SUPPLIED MATERIAL Start Marker
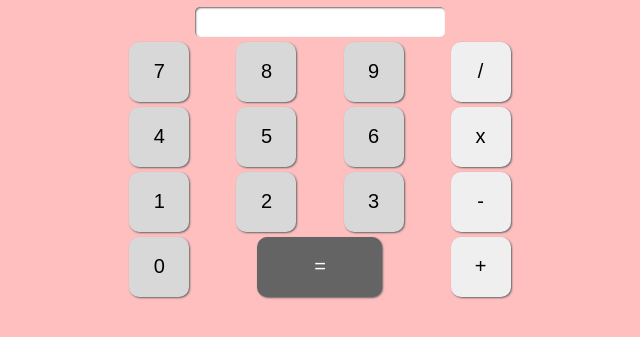
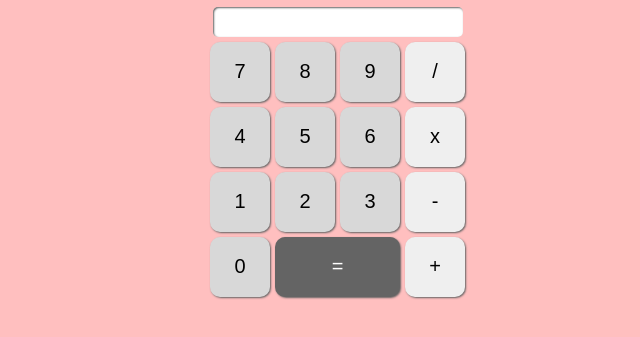
Before and after one commit to wlb-dev/calculadora, a plain HTML site: page index.html in a window 1280 px wide. Shown: the part 271-608 px from the top of the page, without its empty margins (320-960 px from the left). Drawn offline with Linux system fonts and the light colour scheme.

Commit message:
ajusta distância dos botões... talvez

```diff
--- a/style.css
+++ b/style.css
@@ -13,6 +13,8 @@ main{
     display: flex;
     flex-direction: column;
     justify-content: center;
+    max-width: 260px;
+    margin: auto;
 }
 h1{
     text-align: center;
@@ -35,6 +37,7 @@ h1{
     column-gap: 5px;
     row-gap: 5px;
     text-align: center;
+    max-width: 500px;
 }
 .tecla{
     border: none;
```
Also changed, not shown: index.html (+2 -0 lines).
SUPPLIED MATERIAL End Marker
INSTRUCTIONS FOR THE TASK: After removing the pictures, repeat the remaining records exactly.

OUTPUT OF THE EXERCISE:
Before and after one commit to wlb-dev/calculadora, a plain HTML site: page index.html in a window 1280 px wide. Shown: the part 271-608 px from the top of the page, without its empty margins (320-960 px from the left). Drawn offline with Linux system fonts and the light colour scheme.

Commit message:
ajusta distância dos botões... talvez

```diff
--- a/style.css
+++ b/style.css
@@ -13,6 +13,8 @@ main{
     display: flex;
     flex-direction: column;
     justify-content: center;
+    max-width: 260px;
+    margin: auto;
 }
 h1{
     text-align: center;
@@ -35,6 +37,7 @@ h1{
     column-gap: 5px;
     row-gap: 5px;
     text-align: center;
+    max-width: 500px;
 }
 .tecla{
     border: none;
```
Also changed, not shown: index.html (+2 -0 lines).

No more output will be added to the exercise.